A faithful, complete copy of the entries below is required, with images removed.

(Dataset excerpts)
::::

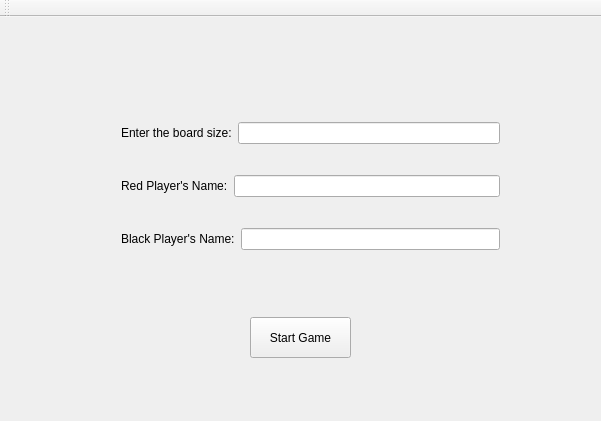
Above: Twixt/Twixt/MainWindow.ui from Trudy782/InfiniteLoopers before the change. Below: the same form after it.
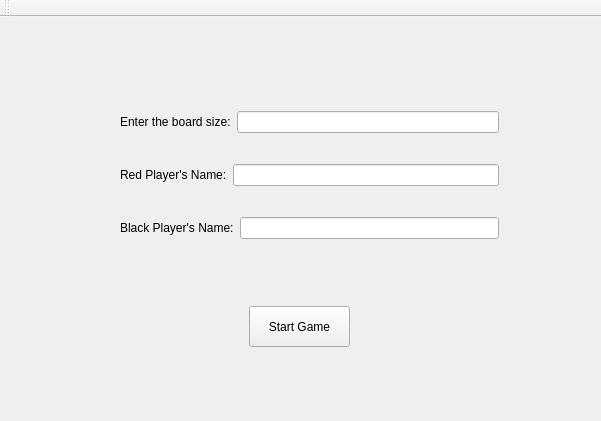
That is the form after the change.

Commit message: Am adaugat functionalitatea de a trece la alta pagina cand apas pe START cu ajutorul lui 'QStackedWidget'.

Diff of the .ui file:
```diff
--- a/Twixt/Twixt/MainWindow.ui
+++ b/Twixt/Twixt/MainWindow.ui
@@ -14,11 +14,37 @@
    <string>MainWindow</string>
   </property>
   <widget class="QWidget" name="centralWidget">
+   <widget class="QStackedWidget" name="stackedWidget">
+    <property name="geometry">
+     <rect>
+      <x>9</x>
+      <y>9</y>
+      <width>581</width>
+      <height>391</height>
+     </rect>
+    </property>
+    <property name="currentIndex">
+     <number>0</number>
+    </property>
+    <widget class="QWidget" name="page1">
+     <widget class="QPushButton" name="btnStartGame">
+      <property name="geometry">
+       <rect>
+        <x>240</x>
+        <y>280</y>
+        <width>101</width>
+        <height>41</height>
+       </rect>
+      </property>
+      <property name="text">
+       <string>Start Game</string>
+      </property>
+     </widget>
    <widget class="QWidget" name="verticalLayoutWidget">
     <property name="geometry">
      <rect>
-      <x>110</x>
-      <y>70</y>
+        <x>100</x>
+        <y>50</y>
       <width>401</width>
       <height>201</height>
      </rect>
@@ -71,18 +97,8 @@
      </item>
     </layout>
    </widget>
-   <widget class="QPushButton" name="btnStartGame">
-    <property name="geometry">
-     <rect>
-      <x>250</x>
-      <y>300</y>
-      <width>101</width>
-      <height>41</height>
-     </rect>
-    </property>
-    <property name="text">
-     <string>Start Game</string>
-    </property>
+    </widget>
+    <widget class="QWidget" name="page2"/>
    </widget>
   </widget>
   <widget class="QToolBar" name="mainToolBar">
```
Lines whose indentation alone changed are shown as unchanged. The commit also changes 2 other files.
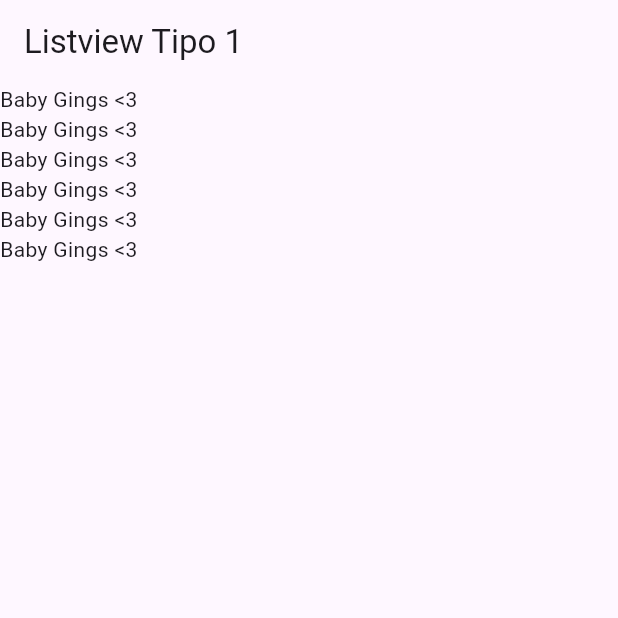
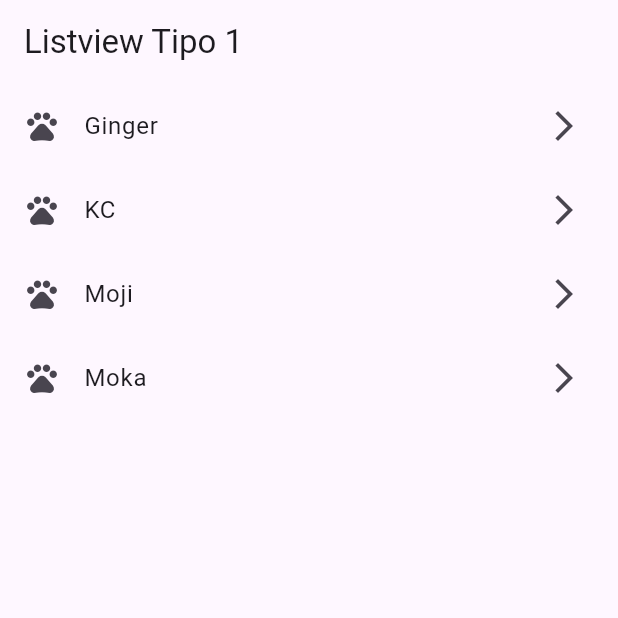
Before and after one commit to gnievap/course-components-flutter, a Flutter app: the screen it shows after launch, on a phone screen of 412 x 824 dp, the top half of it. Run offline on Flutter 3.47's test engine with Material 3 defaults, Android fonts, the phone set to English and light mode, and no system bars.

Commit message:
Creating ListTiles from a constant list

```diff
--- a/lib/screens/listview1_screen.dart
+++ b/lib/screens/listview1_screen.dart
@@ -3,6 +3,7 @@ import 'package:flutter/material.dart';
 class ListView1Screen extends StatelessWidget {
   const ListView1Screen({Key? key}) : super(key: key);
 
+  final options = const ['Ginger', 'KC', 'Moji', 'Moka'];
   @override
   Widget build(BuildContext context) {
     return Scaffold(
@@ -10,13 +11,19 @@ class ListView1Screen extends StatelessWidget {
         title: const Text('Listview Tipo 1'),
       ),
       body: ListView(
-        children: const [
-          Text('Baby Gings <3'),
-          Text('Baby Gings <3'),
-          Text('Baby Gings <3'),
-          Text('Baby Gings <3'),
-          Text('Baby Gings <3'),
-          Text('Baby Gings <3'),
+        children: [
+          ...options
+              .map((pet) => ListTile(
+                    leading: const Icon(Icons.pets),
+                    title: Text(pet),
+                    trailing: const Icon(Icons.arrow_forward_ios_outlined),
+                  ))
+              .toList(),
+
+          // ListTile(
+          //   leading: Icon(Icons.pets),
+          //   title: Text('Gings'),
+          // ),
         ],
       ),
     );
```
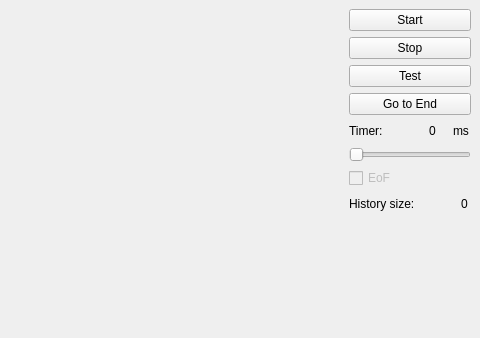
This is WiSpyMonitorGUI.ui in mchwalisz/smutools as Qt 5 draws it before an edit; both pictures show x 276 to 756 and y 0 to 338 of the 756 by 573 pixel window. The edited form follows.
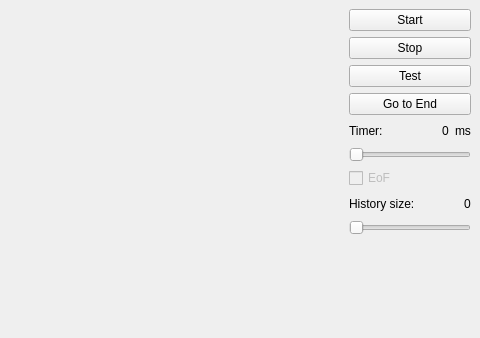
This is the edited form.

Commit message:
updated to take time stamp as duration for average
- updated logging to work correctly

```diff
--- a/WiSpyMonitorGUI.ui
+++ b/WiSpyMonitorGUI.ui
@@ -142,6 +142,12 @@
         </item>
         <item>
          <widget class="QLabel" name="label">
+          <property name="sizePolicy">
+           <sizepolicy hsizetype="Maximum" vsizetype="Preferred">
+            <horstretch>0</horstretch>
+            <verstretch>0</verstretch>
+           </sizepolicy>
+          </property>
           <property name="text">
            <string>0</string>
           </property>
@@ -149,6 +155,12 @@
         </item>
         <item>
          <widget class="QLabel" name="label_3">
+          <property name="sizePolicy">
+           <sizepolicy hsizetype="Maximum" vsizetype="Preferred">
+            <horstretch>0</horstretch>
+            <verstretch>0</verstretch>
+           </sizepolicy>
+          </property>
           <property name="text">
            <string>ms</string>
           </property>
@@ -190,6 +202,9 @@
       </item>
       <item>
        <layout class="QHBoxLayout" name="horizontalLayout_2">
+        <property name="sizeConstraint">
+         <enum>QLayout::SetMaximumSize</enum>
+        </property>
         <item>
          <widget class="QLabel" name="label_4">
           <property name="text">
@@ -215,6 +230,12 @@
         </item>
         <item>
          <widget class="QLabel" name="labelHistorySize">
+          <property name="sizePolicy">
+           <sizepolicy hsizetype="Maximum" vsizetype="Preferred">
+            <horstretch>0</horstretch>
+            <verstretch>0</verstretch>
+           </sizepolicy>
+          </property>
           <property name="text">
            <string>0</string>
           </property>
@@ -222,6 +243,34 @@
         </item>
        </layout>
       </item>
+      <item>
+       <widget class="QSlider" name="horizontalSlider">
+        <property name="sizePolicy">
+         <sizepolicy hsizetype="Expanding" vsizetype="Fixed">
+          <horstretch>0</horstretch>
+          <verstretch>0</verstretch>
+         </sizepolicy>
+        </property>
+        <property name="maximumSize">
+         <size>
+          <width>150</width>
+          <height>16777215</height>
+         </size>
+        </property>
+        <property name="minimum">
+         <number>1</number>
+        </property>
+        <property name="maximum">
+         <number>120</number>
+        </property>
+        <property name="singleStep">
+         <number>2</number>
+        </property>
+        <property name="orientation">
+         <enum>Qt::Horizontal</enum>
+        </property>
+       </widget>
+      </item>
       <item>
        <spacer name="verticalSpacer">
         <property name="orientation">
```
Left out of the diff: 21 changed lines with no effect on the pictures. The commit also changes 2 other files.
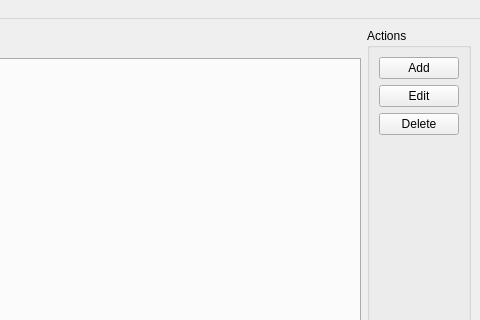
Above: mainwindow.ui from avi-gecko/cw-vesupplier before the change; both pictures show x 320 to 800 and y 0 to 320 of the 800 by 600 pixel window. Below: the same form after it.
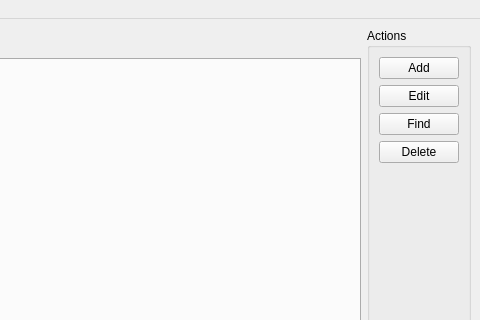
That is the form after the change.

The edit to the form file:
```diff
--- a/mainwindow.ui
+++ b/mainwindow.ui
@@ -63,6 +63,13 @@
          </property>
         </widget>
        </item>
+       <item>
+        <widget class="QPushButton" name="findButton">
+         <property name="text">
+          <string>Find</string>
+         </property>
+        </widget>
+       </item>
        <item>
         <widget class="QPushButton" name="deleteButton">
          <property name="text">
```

::::

__EXERCISE RESPONSE__.
Above: Twixt/Twixt/MainWindow.ui from Trudy782/InfiniteLoopers before the change. Below: the same form after it.
That is the form after the change.

Commit message: Am adaugat functionalitatea de a trece la alta pagina cand apas pe START cu ajutorul lui 'QStackedWidget'.

Diff of the .ui file:
```diff
--- a/Twixt/Twixt/MainWindow.ui
+++ b/Twixt/Twixt/MainWindow.ui
@@ -14,11 +14,37 @@
    <string>MainWindow</string>
   </property>
   <widget class="QWidget" name="centralWidget">
+   <widget class="QStackedWidget" name="stackedWidget">
+    <property name="geometry">
+     <rect>
+      <x>9</x>
+      <y>9</y>
+      <width>581</width>
+      <height>391</height>
+     </rect>
+    </property>
+    <property name="currentIndex">
+     <number>0</number>
+    </property>
+    <widget class="QWidget" name="page1">
+     <widget class="QPushButton" name="btnStartGame">
+      <property name="geometry">
+       <rect>
+        <x>240</x>
+        <y>280</y>
+        <width>101</width>
+        <height>41</height>
+       </rect>
+      </property>
+      <property name="text">
+       <string>Start Game</string>
+      </property>
+     </widget>
    <widget class="QWidget" name="verticalLayoutWidget">
     <property name="geometry">
      <rect>
-      <x>110</x>
-      <y>70</y>
+        <x>100</x>
+        <y>50</y>
       <width>401</width>
       <height>201</height>
      </rect>
@@ -71,18 +97,8 @@
      </item>
     </layout>
    </widget>
-   <widget class="QPushButton" name="btnStartGame">
-    <property name="geometry">
-     <rect>
-      <x>250</x>
-      <y>300</y>
-      <width>101</width>
-      <height>41</height>
-     </rect>
-    </property>
-    <property name="text">
-     <string>Start Game</string>
-    </property>
+    </widget>
+    <widget class="QWidget" name="page2"/>
    </widget>
   </widget>
   <widget class="QToolBar" name="mainToolBar">
```
Lines whose indentation alone changed are shown as unchanged. The commit also changes 2 other files.
Before and after one commit to gnievap/course-components-flutter, a Flutter app: the screen it shows after launch, on a phone screen of 412 x 824 dp, the top half of it. Run offline on Flutter 3.47's test engine with Material 3 defaults, Android fonts, the phone set to English and light mode, and no system bars.

Commit message:
Creating ListTiles from a constant list

```diff
--- a/lib/screens/listview1_screen.dart
+++ b/lib/screens/listview1_screen.dart
@@ -3,6 +3,7 @@ import 'package:flutter/material.dart';
 class ListView1Screen extends StatelessWidget {
   const ListView1Screen({Key? key}) : super(key: key);
 
+  final options = const ['Ginger', 'KC', 'Moji', 'Moka'];
   @override
   Widget build(BuildContext context) {
     return Scaffold(
@@ -10,13 +11,19 @@ class ListView1Screen extends StatelessWidget {
         title: const Text('Listview Tipo 1'),
       ),
       body: ListView(
-        children: const [
-          Text('Baby Gings <3'),
-          Text('Baby Gings <3'),
-          Text('Baby Gings <3'),
-          Text('Baby Gings <3'),
-          Text('Baby Gings <3'),
-          Text('Baby Gings <3'),
+        children: [
+          ...options
+              .map((pet) => ListTile(
+                    leading: const Icon(Icons.pets),
+                    title: Text(pet),
+                    trailing: const Icon(Icons.arrow_forward_ios_outlined),
+                  ))
+              .toList(),
+
+          // ListTile(
+          //   leading: Icon(Icons.pets),
+          //   title: Text('Gings'),
+          // ),
         ],
       ),
     );
```
This is WiSpyMonitorGUI.ui in mchwalisz/smutools as Qt 5 draws it before an edit; both pictures show x 276 to 756 and y 0 to 338 of the 756 by 573 pixel window. The edited form follows.
This is the edited form.

Commit message:
updated to take time stamp as duration for average
- updated logging to work correctly

```diff
--- a/WiSpyMonitorGUI.ui
+++ b/WiSpyMonitorGUI.ui
@@ -142,6 +142,12 @@
         </item>
         <item>
          <widget class="QLabel" name="label">
+          <property name="sizePolicy">
+           <sizepolicy hsizetype="Maximum" vsizetype="Preferred">
+            <horstretch>0</horstretch>
+            <verstretch>0</verstretch>
+           </sizepolicy>
+          </property>
           <property name="text">
            <string>0</string>
           </property>
@@ -149,6 +155,12 @@
         </item>
         <item>
          <widget class="QLabel" name="label_3">
+          <property name="sizePolicy">
+           <sizepolicy hsizetype="Maximum" vsizetype="Preferred">
+            <horstretch>0</horstretch>
+            <verstretch>0</verstretch>
+           </sizepolicy>
+          </property>
           <property name="text">
            <string>ms</string>
           </property>
@@ -190,6 +202,9 @@
       </item>
       <item>
        <layout class="QHBoxLayout" name="horizontalLayout_2">
+        <property name="sizeConstraint">
+         <enum>QLayout::SetMaximumSize</enum>
+        </property>
         <item>
          <widget class="QLabel" name="label_4">
           <property name="text">
@@ -215,6 +230,12 @@
         </item>
         <item>
          <widget class="QLabel" name="labelHistorySize">
+          <property name="sizePolicy">
+           <sizepolicy hsizetype="Maximum" vsizetype="Preferred">
+            <horstretch>0</horstretch>
+            <verstretch>0</verstretch>
+           </sizepolicy>
+          </property>
           <property name="text">
            <string>0</string>
           </property>
@@ -222,6 +243,34 @@
         </item>
        </layout>
       </item>
+      <item>
+       <widget class="QSlider" name="horizontalSlider">
+        <property name="sizePolicy">
+         <sizepolicy hsizetype="Expanding" vsizetype="Fixed">
+          <horstretch>0</horstretch>
+          <verstretch>0</verstretch>
+         </sizepolicy>
+        </property>
+        <property name="maximumSize">
+         <size>
+          <width>150</width>
+          <height>16777215</height>
+         </size>
+        </property>
+        <property name="minimum">
+         <number>1</number>
+        </property>
+        <property name="maximum">
+         <number>120</number>
+        </property>
+        <property name="singleStep">
+         <number>2</number>
+        </property>
+        <property name="orientation">
+         <enum>Qt::Horizontal</enum>
+        </property>
+       </widget>
+      </item>
       <item>
        <spacer name="verticalSpacer">
         <property name="orientation">
```
Left out of the diff: 21 changed lines with no effect on the pictures. The commit also changes 2 other files.
Above: mainwindow.ui from avi-gecko/cw-vesupplier before the change; both pictures show x 320 to 800 and y 0 to 320 of the 800 by 600 pixel window. Below: the same form after it.
That is the form after the change.

The edit to the form file:
```diff
--- a/mainwindow.ui
+++ b/mainwindow.ui
@@ -63,6 +63,13 @@
          </property>
         </widget>
        </item>
+       <item>
+        <widget class="QPushButton" name="findButton">
+         <property name="text">
+          <string>Find</string>
+         </property>
+        </widget>
+       </item>
        <item>
         <widget class="QPushButton" name="deleteButton">
          <property name="text">
```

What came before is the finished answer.